• DATA EXTRACT:
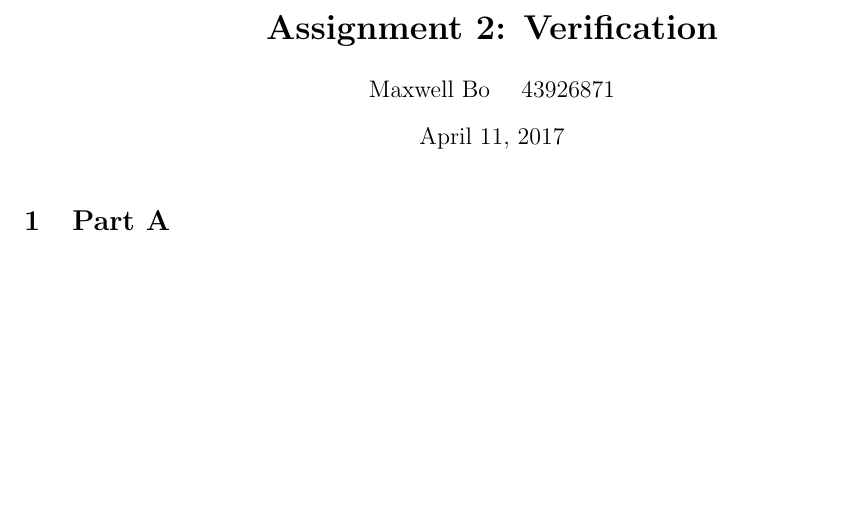
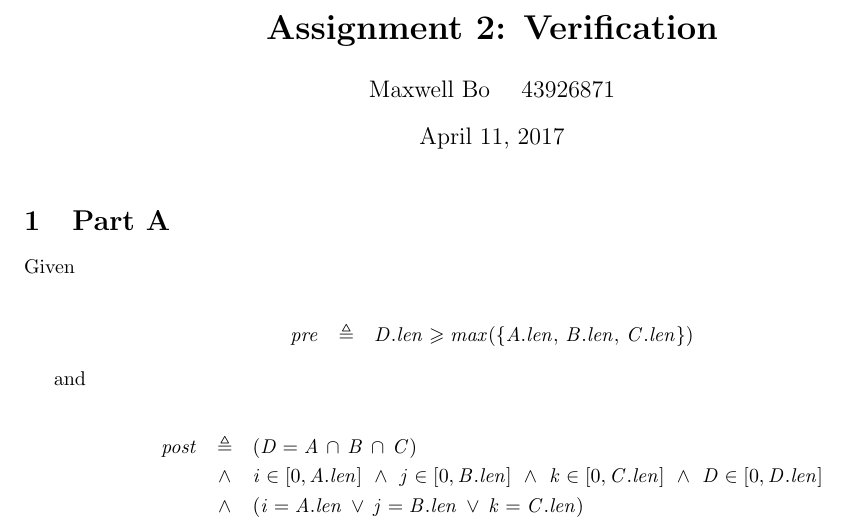
Before and after one commit to MaxwellBo/CSSE3100_Assignments, a LaTeX problem sheet (Assignment_2_Solutions.tex): part of the page, cut so that both start at the same text, the shorter picture padded with empty space. Compiled offline with pdfLaTeX.

Commit message:
Write the pre and postconditions

```diff
--- a/Assignment_2_Solutions.tex
+++ b/Assignment_2_Solutions.tex
@@ -13,6 +13,24 @@
 \maketitle
 
 \section{Part A}
+
+Given
+
+\begin{eqnarray*}
+pre & \triangleq & D.len \geqslant max(\{A.len,\, B.len,\, C.len\})
+\end{eqnarray*}
+
+and
+
+\begin{eqnarray*}
+post & \triangleq & (D = A\, \cap\, B\, \cap\, C)\\
+     & \land & i \in [0, A.len] ~\land~ j \in [0, B.len] ~\land~ k \in [0, C.len] ~\land~ D \in [0, D.len]\\
+     & \land & (i = A.len \,\lor\, j = B.len \,\lor\, k = C.len)\\
+\end{eqnarray*}
+
+% we're free to let the index variable reach X.len, because the loops _should abort_ when it reaches that condition, because at least one of the sets has been exhaustively checked.
+
+
 
 % Given
 
```
Also changed, not shown: Assignment_2_Solutions.pdf, 1 other file.
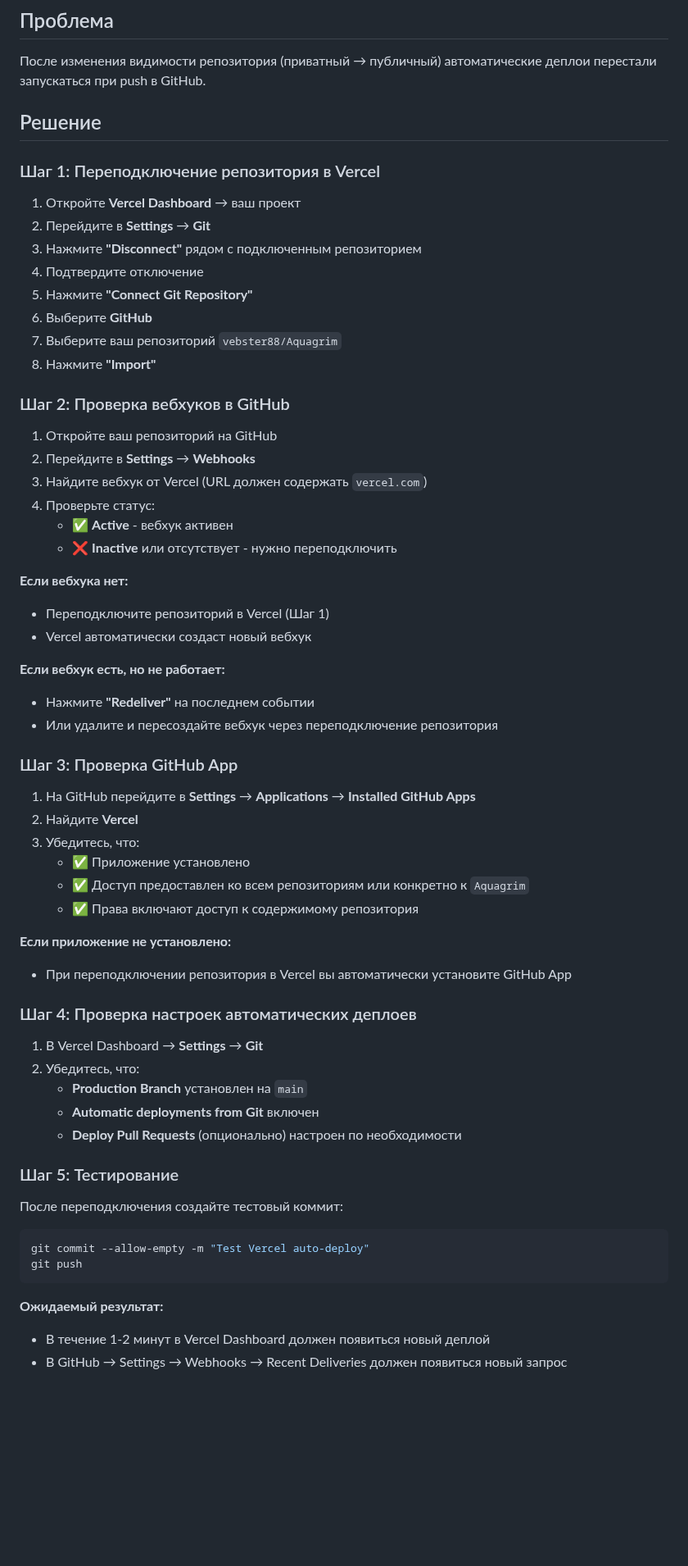
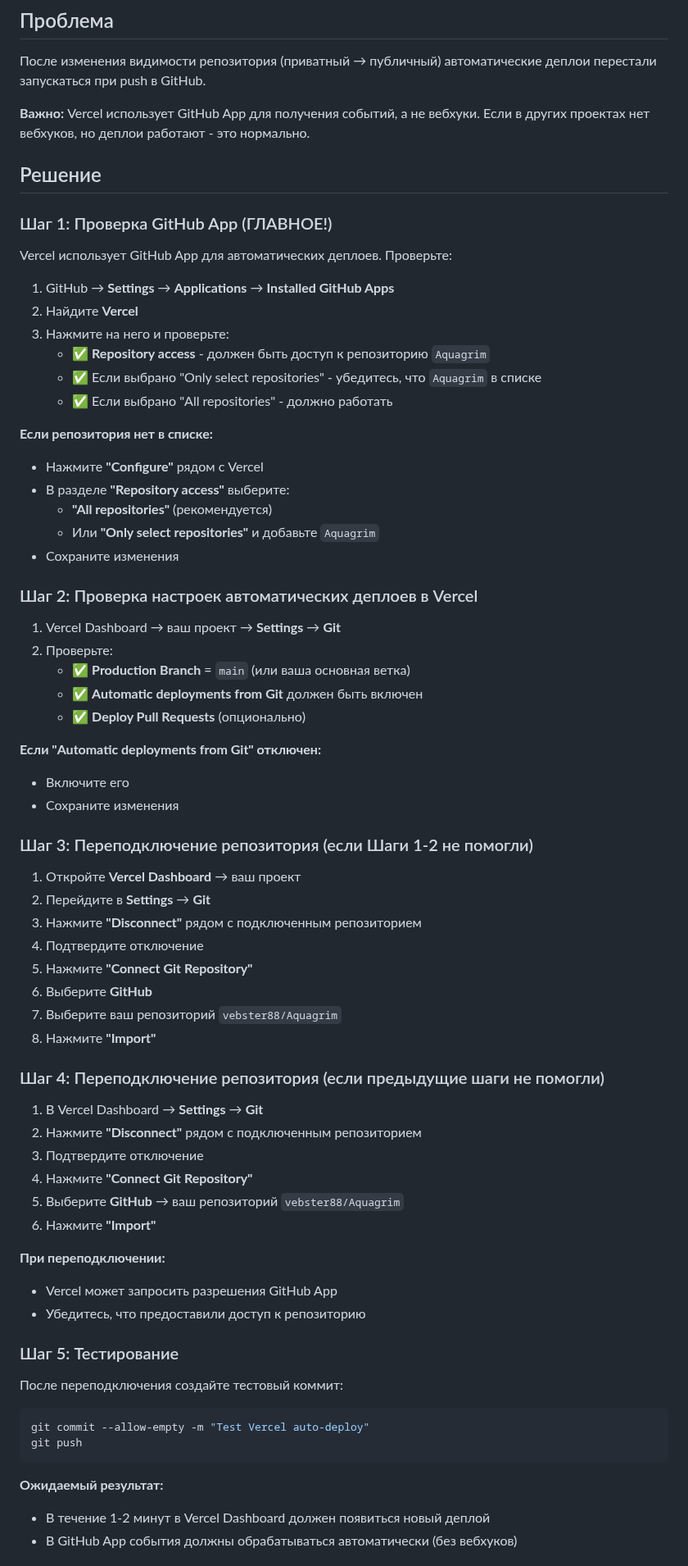
Before and after one commit to vebster88/Aquagrim, a Markdown page: FIX_VERCEL_SYNC.md, the part around one of its changes. Shown at 82% size. Drawn GitHub-style; blank space fills up the shorter version.

Commit message:
Update Vercel sync guide: focus on GitHub App instead of webhooks

```diff
--- a/FIX_VERCEL_SYNC.md
+++ b/FIX_VERCEL_SYNC.md
@@ -3,9 +3,41 @@
 ## Проблема
 После изменения видимости репозитория (приватный → публичный) автоматические деплои перестали запускаться при push в GitHub.
 
+**Важно:** Vercel использует GitHub App для получения событий, а не вебхуки. Если в других проектах нет вебхуков, но деплои работают - это нормально.
+
 ## Решение
 
-### Шаг 1: Переподключение репозитория в Vercel
+### Шаг 1: Проверка GitHub App (ГЛАВНОЕ!)
+
+Vercel использует GitHub App для автоматических деплоев. Проверьте:
+
+1. GitHub → **Settings** → **Applications** → **Installed GitHub Apps**
+2. Найдите **Vercel**
+3. Нажмите на него и проверьте:
+   - ✅ **Repository access** - должен быть доступ к репозиторию `Aquagrim`
+   - ✅ Если выбрано "Only select repositories" - убедитесь, что `Aquagrim` в списке
+   - ✅ Если выбрано "All repositories" - должно работать
+
+**Если репозитория нет в списке:**
+- Нажмите **"Configure"** рядом с Vercel
+- В разделе **"Repository access"** выберите:
+  - **"All repositories"** (рекомендуется)
+  - Или **"Only select repositories"** и добавьте `Aquagrim`
+- Сохраните изменения
+
+### Шаг 2: Проверка настроек автоматических деплоев в Vercel
+
+1. Vercel Dashboard → ваш проект → **Settings** → **Git**
+2. Проверьте:
+   - ✅ **Production Branch** = `main` (или ваша основная ветка)
+   - ✅ **Automatic deployments from Git** должен быть включен
+   - ✅ **Deploy Pull Requests** (опционально)
+
+**Если "Automatic deployments from Git" отключен:**
+- Включите его
+- Сохраните изменения
+
+### Шаг 3: Переподключение репозитория (если Шаги 1-2 не помогли)
 
 1. Откройте **Vercel Dashboard** → ваш проект
 2. Перейдите в **Settings** → **Git**
@@ -16,42 +48,18 @@
 7. Выберите ваш репозиторий `vebster88/Aquagrim`
 8. Нажмите **"Import"**
 
-### Шаг 2: Проверка вебхуков в GitHub
-
-1. Откройте ваш репозиторий на GitHub
-2. Перейдите в **Settings** → **Webhooks**
-3. Найдите вебхук от Vercel (URL должен содержать `vercel.com`)
-4. Проверьте статус:
-   - ✅ **Active** - вебхук активен
-   - ❌ **Inactive** или отсутствует - нужно переподключить
-
-**Если вебхука нет:**
-- Переподключите репозиторий в Vercel (Шаг 1)
-- Vercel автоматически создаст новый вебхук
-
-**Если вебхук есть, но не работает:**
-- Нажмите **"Redeliver"** на последнем событии
-- Или удалите и пересоздайте вебхук через переподключение репозитория
-
-### Шаг 3: Проверка GitHub App
-
-1. На GitHub перейдите в **Settings** → **Applications** → **Installed GitHub Apps**
-2. Найдите **Vercel**
-3. Убедитесь, что:
-   - ✅ Приложение установлено
-   - ✅ Доступ предоставлен ко всем репозиториям или конкретно к `Aquagrim`
-   - ✅ Права включают доступ к содержимому репозитория
-
-**Если приложение не установлено:**
-- При переподключении репозитория в Vercel вы автоматически установите GitHub App
-
-### Шаг 4: Проверка настроек автоматических деплоев
+### Шаг 4: Переподключение репозитория (если предыдущие шаги не помогли)
 
 1. В Vercel Dashboard → **Settings** → **Git**
-2. Убедитесь, что:
-   - **Production Branch** установлен на `main`
-   - **Automatic deployments from Git** включен
-   - **Deploy Pull Requests** (опционально) настроен по необходимости
+2. Нажмите **"Disconnect"** рядом с подключенным репозиторием
+3. Подтвердите отключение
+4. Нажмите **"Connect Git Repository"**
+5. Выберите **GitHub** → ваш репозиторий `vebster88/Aquagrim`
+6. Нажмите **"Import"**
+
+**При переподключении:**
+- Vercel может запросить разрешения GitHub App
+- Убедитесь, что предоставили доступ к репозиторию
 
 ### Шаг 5: Тестирование
 
@@ -64,5 +72,5 @@ git push
 
 **Ожидаемый результат:**
 - В течение 1-2 минут в Vercel Dashboard должен появиться новый деплой
-- В GitHub → Settings → Webhooks → Recent Deliveries должен появиться новый запрос
+- В GitHub App события должны обрабатываться автоматически (без вебхуков)
 
```
Also changed, not shown: other parts of FIX_VERCEL_SYNC.md (+21 -25 lines).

• YOUR OBJECTIVE: Set down the material above exactly. Skip any picture.

• RESULT:
Before and after one commit to MaxwellBo/CSSE3100_Assignments, a LaTeX problem sheet (Assignment_2_Solutions.tex): part of the page, cut so that both start at the same text, the shorter picture padded with empty space. Compiled offline with pdfLaTeX.

Commit message:
Write the pre and postconditions

```diff
--- a/Assignment_2_Solutions.tex
+++ b/Assignment_2_Solutions.tex
@@ -13,6 +13,24 @@
 \maketitle
 
 \section{Part A}
+
+Given
+
+\begin{eqnarray*}
+pre & \triangleq & D.len \geqslant max(\{A.len,\, B.len,\, C.len\})
+\end{eqnarray*}
+
+and
+
+\begin{eqnarray*}
+post & \triangleq & (D = A\, \cap\, B\, \cap\, C)\\
+     & \land & i \in [0, A.len] ~\land~ j \in [0, B.len] ~\land~ k \in [0, C.len] ~\land~ D \in [0, D.len]\\
+     & \land & (i = A.len \,\lor\, j = B.len \,\lor\, k = C.len)\\
+\end{eqnarray*}
+
+% we're free to let the index variable reach X.len, because the loops _should abort_ when it reaches that condition, because at least one of the sets has been exhaustively checked.
+
+
 
 % Given
 
```
Also changed, not shown: Assignment_2_Solutions.pdf, 1 other file.
Before and after one commit to vebster88/Aquagrim, a Markdown page: FIX_VERCEL_SYNC.md, the part around one of its changes. Shown at 82% size. Drawn GitHub-style; blank space fills up the shorter version.

Commit message:
Update Vercel sync guide: focus on GitHub App instead of webhooks

```diff
--- a/FIX_VERCEL_SYNC.md
+++ b/FIX_VERCEL_SYNC.md
@@ -3,9 +3,41 @@
 ## Проблема
 После изменения видимости репозитория (приватный → публичный) автоматические деплои перестали запускаться при push в GitHub.
 
+**Важно:** Vercel использует GitHub App для получения событий, а не вебхуки. Если в других проектах нет вебхуков, но деплои работают - это нормально.
+
 ## Решение
 
-### Шаг 1: Переподключение репозитория в Vercel
+### Шаг 1: Проверка GitHub App (ГЛАВНОЕ!)
+
+Vercel использует GitHub App для автоматических деплоев. Проверьте:
+
+1. GitHub → **Settings** → **Applications** → **Installed GitHub Apps**
+2. Найдите **Vercel**
+3. Нажмите на него и проверьте:
+   - ✅ **Repository access** - должен быть доступ к репозиторию `Aquagrim`
+   - ✅ Если выбрано "Only select repositories" - убедитесь, что `Aquagrim` в списке
+   - ✅ Если выбрано "All repositories" - должно работать
+
+**Если репозитория нет в списке:**
+- Нажмите **"Configure"** рядом с Vercel
+- В разделе **"Repository access"** выберите:
+  - **"All repositories"** (рекомендуется)
+  - Или **"Only select repositories"** и добавьте `Aquagrim`
+- Сохраните изменения
+
+### Шаг 2: Проверка настроек автоматических деплоев в Vercel
+
+1. Vercel Dashboard → ваш проект → **Settings** → **Git**
+2. Проверьте:
+   - ✅ **Production Branch** = `main` (или ваша основная ветка)
+   - ✅ **Automatic deployments from Git** должен быть включен
+   - ✅ **Deploy Pull Requests** (опционально)
+
+**Если "Automatic deployments from Git" отключен:**
+- Включите его
+- Сохраните изменения
+
+### Шаг 3: Переподключение репозитория (если Шаги 1-2 не помогли)
 
 1. Откройте **Vercel Dashboard** → ваш проект
 2. Перейдите в **Settings** → **Git**
@@ -16,42 +48,18 @@
 7. Выберите ваш репозиторий `vebster88/Aquagrim`
 8. Нажмите **"Import"**
 
-### Шаг 2: Проверка вебхуков в GitHub
-
-1. Откройте ваш репозиторий на GitHub
-2. Перейдите в **Settings** → **Webhooks**
-3. Найдите вебхук от Vercel (URL должен содержать `vercel.com`)
-4. Проверьте статус:
-   - ✅ **Active** - вебхук активен
-   - ❌ **Inactive** или отсутствует - нужно переподключить
-
-**Если вебхука нет:**
-- Переподключите репозиторий в Vercel (Шаг 1)
-- Vercel автоматически создаст новый вебхук
-
-**Если вебхук есть, но не работает:**
-- Нажмите **"Redeliver"** на последнем событии
-- Или удалите и пересоздайте вебхук через переподключение репозитория
-
-### Шаг 3: Проверка GitHub App
-
-1. На GitHub перейдите в **Settings** → **Applications** → **Installed GitHub Apps**
-2. Найдите **Vercel**
-3. Убедитесь, что:
-   - ✅ Приложение установлено
-   - ✅ Доступ предоставлен ко всем репозиториям или конкретно к `Aquagrim`
-   - ✅ Права включают доступ к содержимому репозитория
-
-**Если приложение не установлено:**
-- При переподключении репозитория в Vercel вы автоматически установите GitHub App
-
-### Шаг 4: Проверка настроек автоматических деплоев
+### Шаг 4: Переподключение репозитория (если предыдущие шаги не помогли)
 
 1. В Vercel Dashboard → **Settings** → **Git**
-2. Убедитесь, что:
-   - **Production Branch** установлен на `main`
-   - **Automatic deployments from Git** включен
-   - **Deploy Pull Requests** (опционально) настроен по необходимости
+2. Нажмите **"Disconnect"** рядом с подключенным репозиторием
+3. Подтвердите отключение
+4. Нажмите **"Connect Git Repository"**
+5. Выберите **GitHub** → ваш репозиторий `vebster88/Aquagrim`
+6. Нажмите **"Import"**
+
+**При переподключении:**
+- Vercel может запросить разрешения GitHub App
+- Убедитесь, что предоставили доступ к репозиторию
 
 ### Шаг 5: Тестирование
 
@@ -64,5 +72,5 @@ git push
 
 **Ожидаемый результат:**
 - В течение 1-2 минут в Vercel Dashboard должен появиться новый деплой
-- В GitHub → Settings → Webhooks → Recent Deliveries должен появиться новый запрос
+- В GitHub App события должны обрабатываться автоматически (без вебхуков)
 
```
Also changed, not shown: other parts of FIX_VERCEL_SYNC.md (+21 -25 lines).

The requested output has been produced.